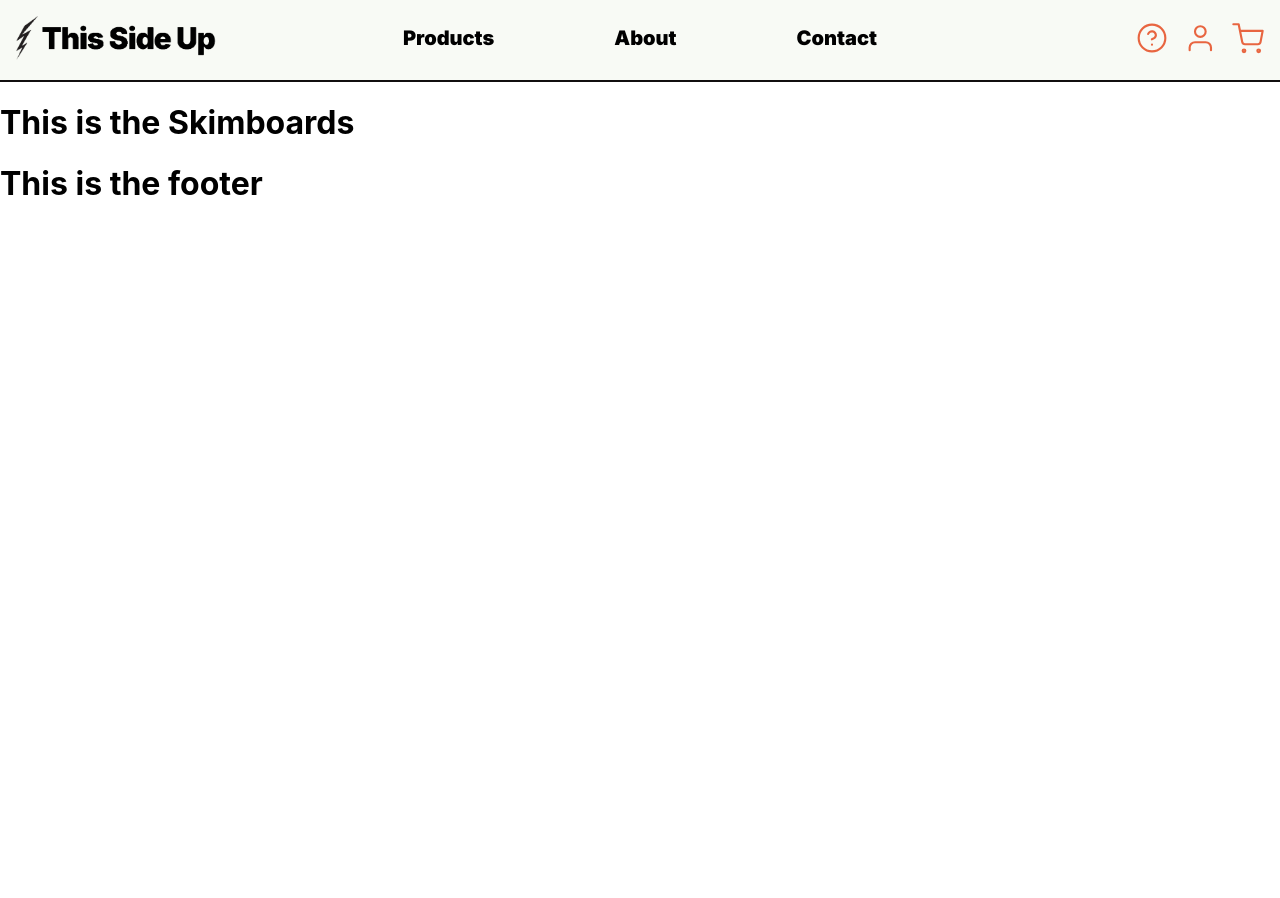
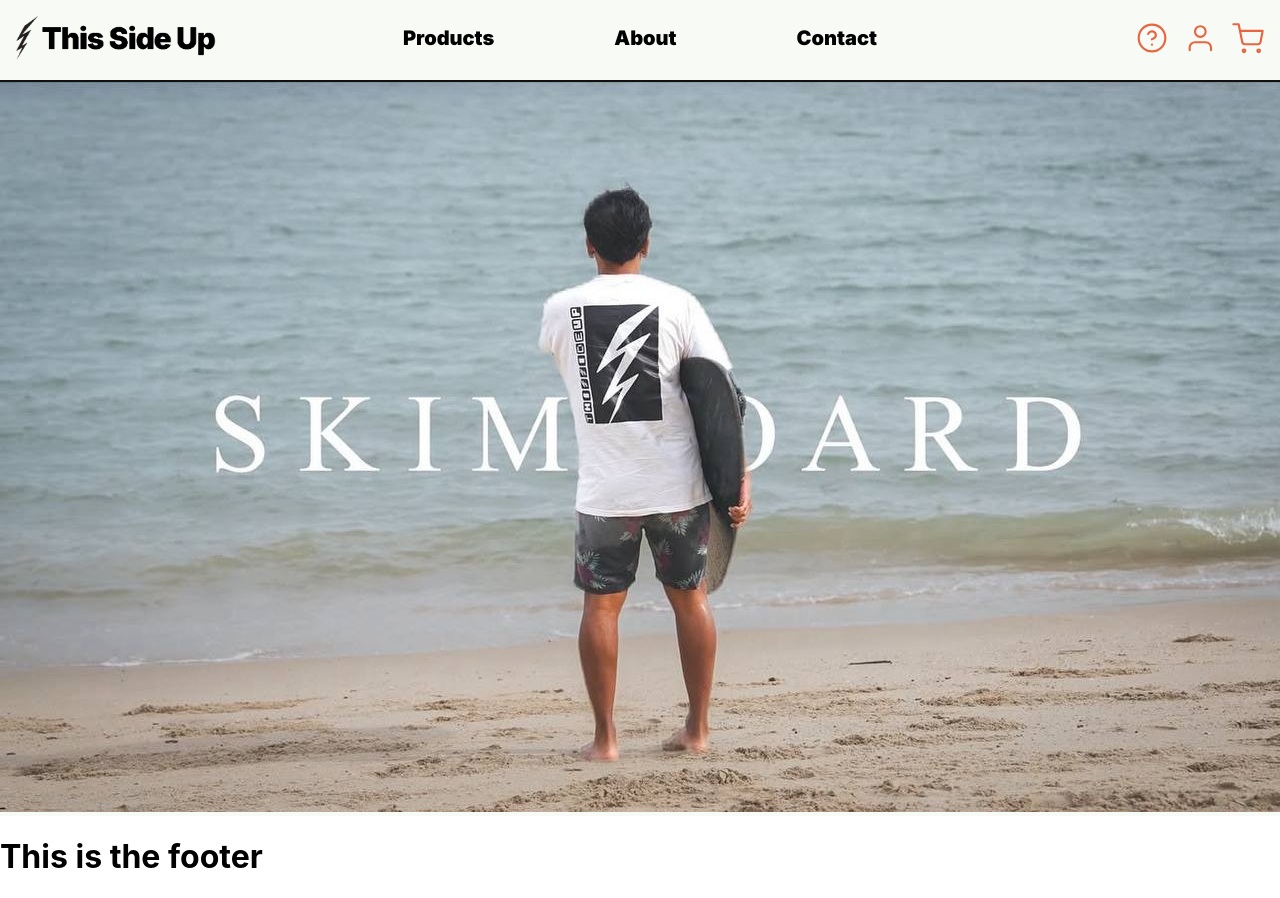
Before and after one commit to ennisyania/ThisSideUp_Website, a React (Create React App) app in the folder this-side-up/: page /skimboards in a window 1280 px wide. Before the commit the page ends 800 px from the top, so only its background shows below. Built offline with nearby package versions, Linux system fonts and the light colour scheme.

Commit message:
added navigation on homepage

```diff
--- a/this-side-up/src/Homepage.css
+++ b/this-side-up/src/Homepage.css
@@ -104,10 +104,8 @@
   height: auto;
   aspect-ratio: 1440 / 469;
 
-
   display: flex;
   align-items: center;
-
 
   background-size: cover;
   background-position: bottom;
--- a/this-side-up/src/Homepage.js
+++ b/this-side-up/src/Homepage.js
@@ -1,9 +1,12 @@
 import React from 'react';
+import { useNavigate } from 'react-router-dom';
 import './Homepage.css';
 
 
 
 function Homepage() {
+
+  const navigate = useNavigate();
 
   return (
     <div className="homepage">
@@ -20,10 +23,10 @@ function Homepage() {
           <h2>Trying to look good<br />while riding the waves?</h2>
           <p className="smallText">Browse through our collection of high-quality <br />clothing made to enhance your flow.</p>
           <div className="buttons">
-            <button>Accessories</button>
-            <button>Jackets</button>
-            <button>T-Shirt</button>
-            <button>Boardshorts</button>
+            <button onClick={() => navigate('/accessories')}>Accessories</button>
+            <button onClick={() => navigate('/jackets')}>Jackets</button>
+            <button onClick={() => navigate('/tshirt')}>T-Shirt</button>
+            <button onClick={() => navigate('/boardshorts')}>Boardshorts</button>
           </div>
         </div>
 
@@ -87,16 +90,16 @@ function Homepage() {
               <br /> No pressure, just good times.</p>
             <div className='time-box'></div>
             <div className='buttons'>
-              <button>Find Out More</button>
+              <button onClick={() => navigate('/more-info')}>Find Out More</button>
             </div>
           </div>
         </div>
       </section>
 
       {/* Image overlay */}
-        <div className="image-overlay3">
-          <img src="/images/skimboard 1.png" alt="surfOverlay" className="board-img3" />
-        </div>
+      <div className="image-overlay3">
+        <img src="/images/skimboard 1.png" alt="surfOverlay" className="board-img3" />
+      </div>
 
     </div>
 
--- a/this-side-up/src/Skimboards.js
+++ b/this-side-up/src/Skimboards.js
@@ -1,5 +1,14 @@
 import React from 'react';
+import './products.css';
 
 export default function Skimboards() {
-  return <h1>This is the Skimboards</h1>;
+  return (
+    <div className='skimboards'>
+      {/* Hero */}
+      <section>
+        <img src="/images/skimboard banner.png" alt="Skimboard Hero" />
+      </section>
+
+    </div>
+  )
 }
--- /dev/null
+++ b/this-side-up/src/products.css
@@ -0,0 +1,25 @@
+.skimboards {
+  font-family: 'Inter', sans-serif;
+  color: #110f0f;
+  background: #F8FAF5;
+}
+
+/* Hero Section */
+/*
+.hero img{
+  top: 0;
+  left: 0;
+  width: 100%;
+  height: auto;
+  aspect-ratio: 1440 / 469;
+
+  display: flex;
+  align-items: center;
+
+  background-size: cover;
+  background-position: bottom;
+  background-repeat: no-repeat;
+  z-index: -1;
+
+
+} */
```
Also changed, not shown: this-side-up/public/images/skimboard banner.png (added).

========================

#### [What to produce]
Lines that contain "background" are to be copied from the records above.

#### [Output of the task]
Before and after one commit to ennisyania/ThisSideUp_Website, a React (Create React App) app in the folder this-side-up/: page /skimboards in a window 1280 px wide. Before the commit the page ends 800 px from the top, so only its background shows below. Built offline with nearby package versions, Linux system fonts and the light colour scheme.
   background-size: cover;
   background-position: bottom;
+  background: #F8FAF5;
+  background-size: cover;
+  background-position: bottom;
+  background-repeat: no-repeat;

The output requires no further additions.